*** Opening of Input material ***

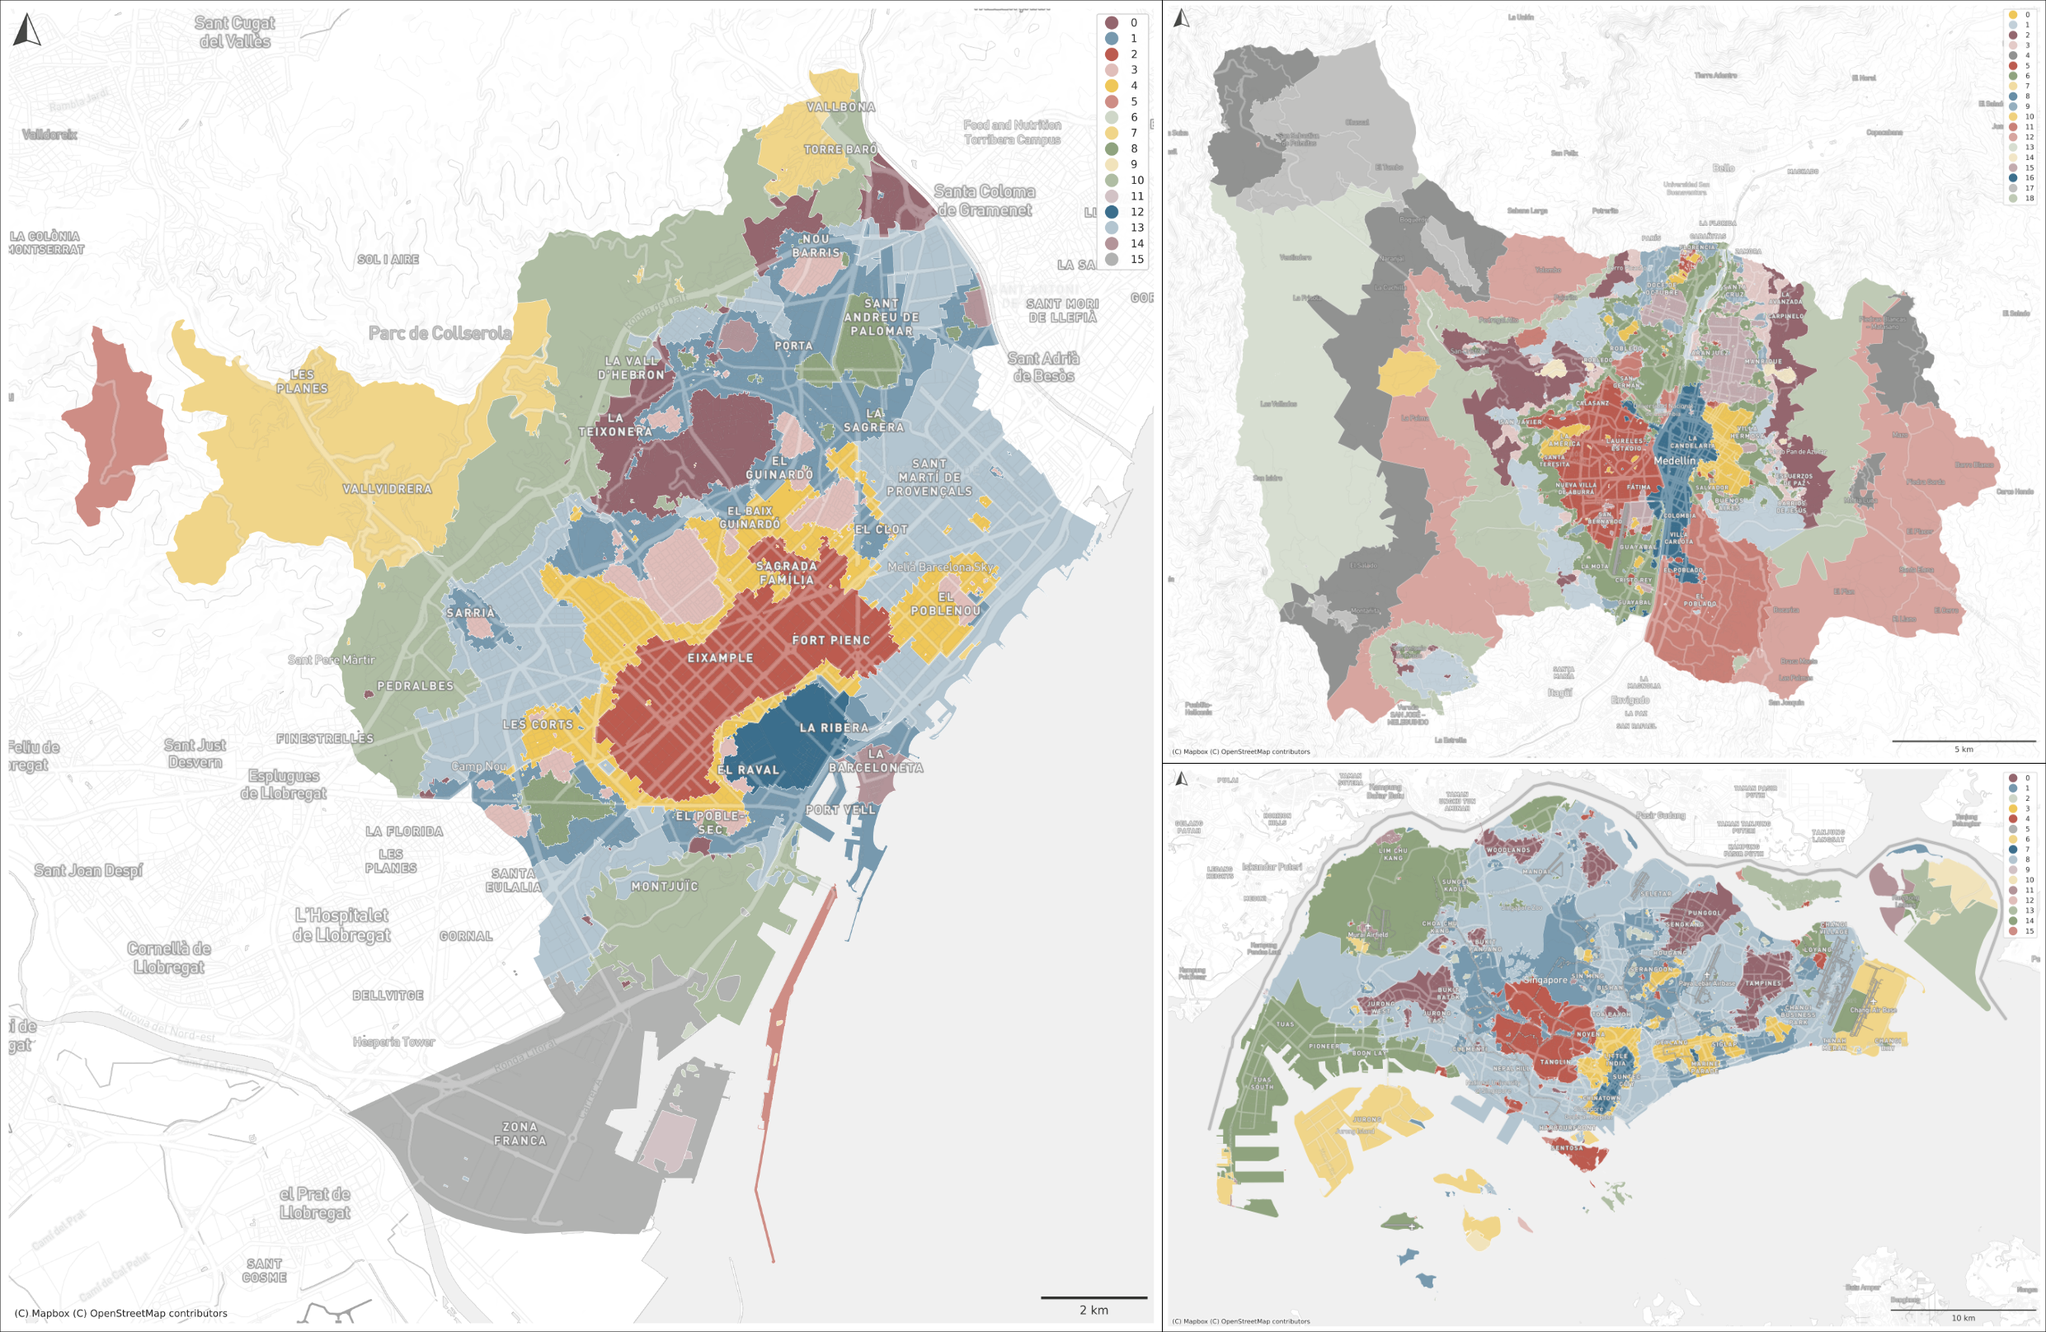
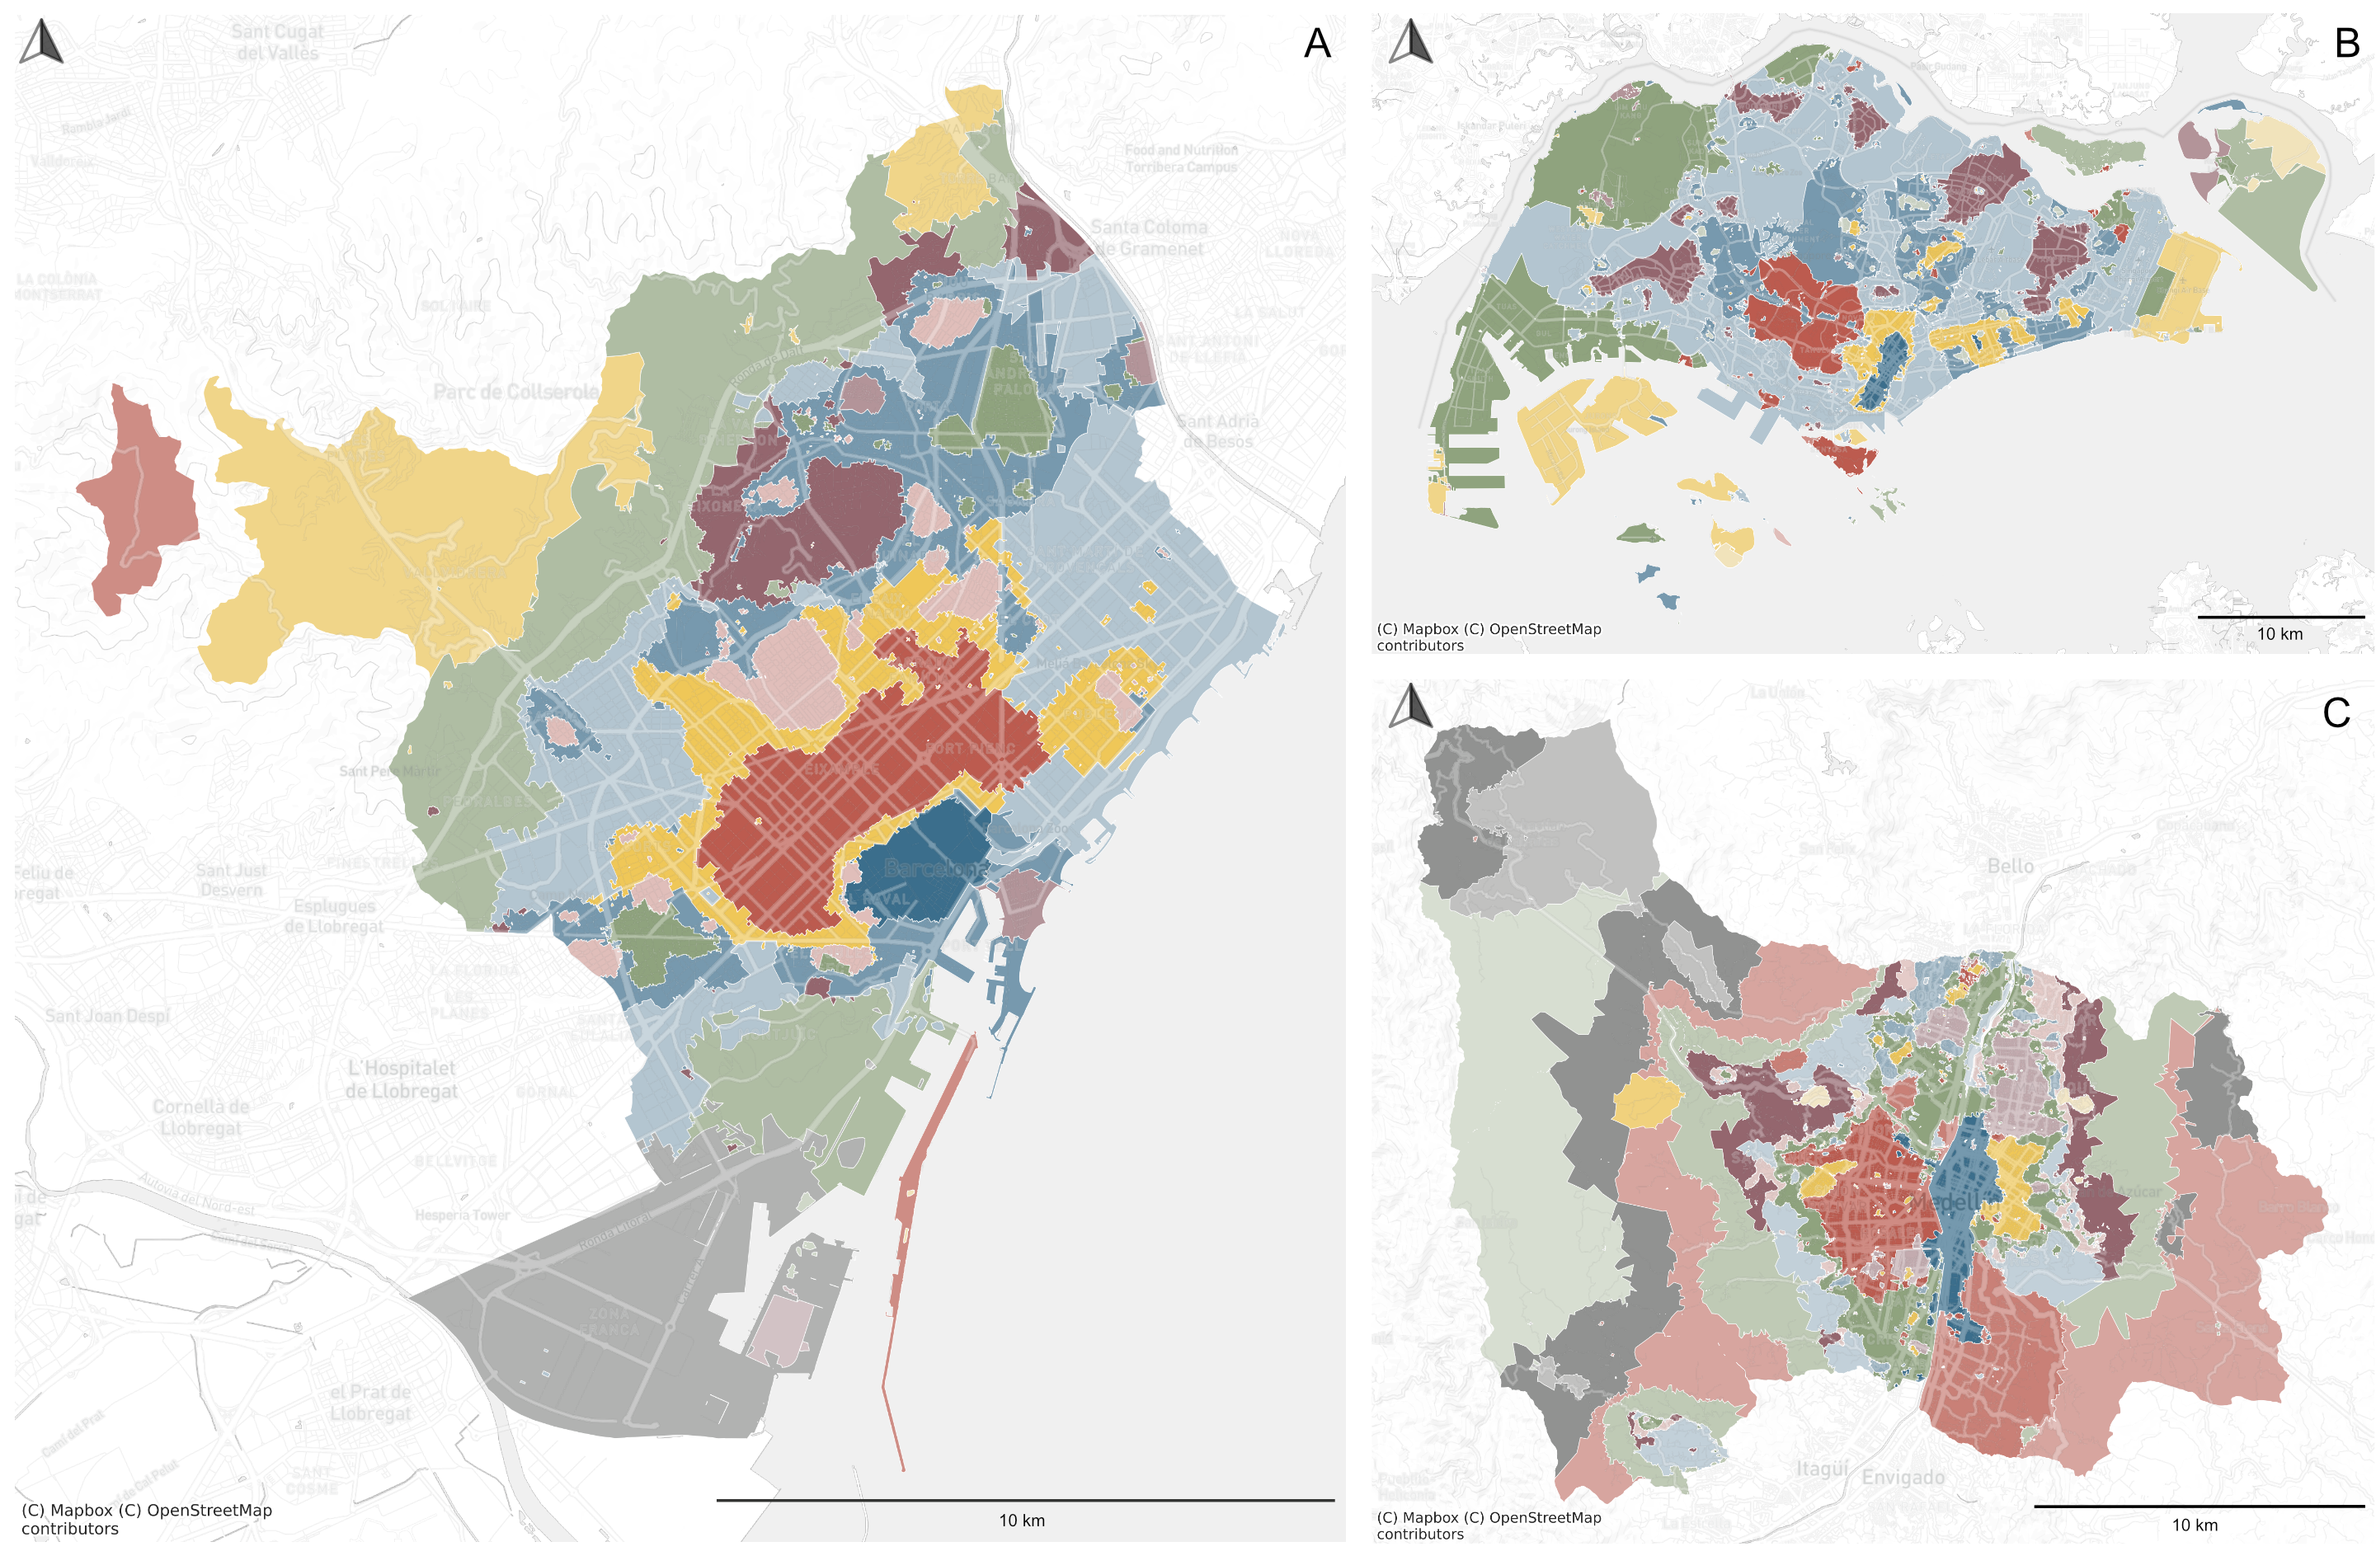
better images

diff --git a/paper/ss_4.tex b/paper/ss_4.tex
@@ -119,8 +119,8 @@ not printed at the same scale.
 
 \begin{figure}
     \includegraphics[width=\linewidth]{figures/maps1.png}
-    \caption{TEMPORARY MAP, NEED TO RE-RENDER TO HAVE ALL ELEMENTS AT THE SAME SIZE.
-    Resulting Spatial Signatures in the case of Barcelona (A), Medellin (B) and Singapore (C).}
+    \caption{Resulting Spatial Signatures in the case of Barcelona (A), Singapore (B)
+    and Medellin (C). Colours are used to distinguish between types within a single case.}
     \label{fig:maps1}
 \end{figure}
 
@@ -170,8 +170,8 @@ the topography does not allow further development.
 
 \begin{figure}
     \includegraphics[width=\linewidth]{figures/maps2.png}
-    \caption{TEMPORARY MAP, NEED TO RE-RENDER TO HAVE ALL ELEMENTS AT THE SAME SIZE.
-    Resulting Spatial Signatures in the case of Houston (A) and Dar es Salaam (B).}
+    \caption{Resulting Spatial Signatures in the case of Dar es Salaam (A) and Houston (B).
+    Colours are used to distinguish between types within a single case.}
     \label{fig:maps2}
 \end{figure}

*** Close of Input material ***

Exercise — Exact repetition is the task: every line from the start of the data to the line with "Barcelona (A), Medellin", inclusive, and none after it, pictures omitted.

Answer to this problem —
better images

diff --git a/paper/ss_4.tex b/paper/ss_4.tex
@@ -119,8 +119,8 @@ not printed at the same scale.
 
 \begin{figure}
     \includegraphics[width=\linewidth]{figures/maps1.png}
-    \caption{TEMPORARY MAP, NEED TO RE-RENDER TO HAVE ALL ELEMENTS AT THE SAME SIZE.
-    Resulting Spatial Signatures in the case of Barcelona (A), Medellin (B) and Singapore (C).}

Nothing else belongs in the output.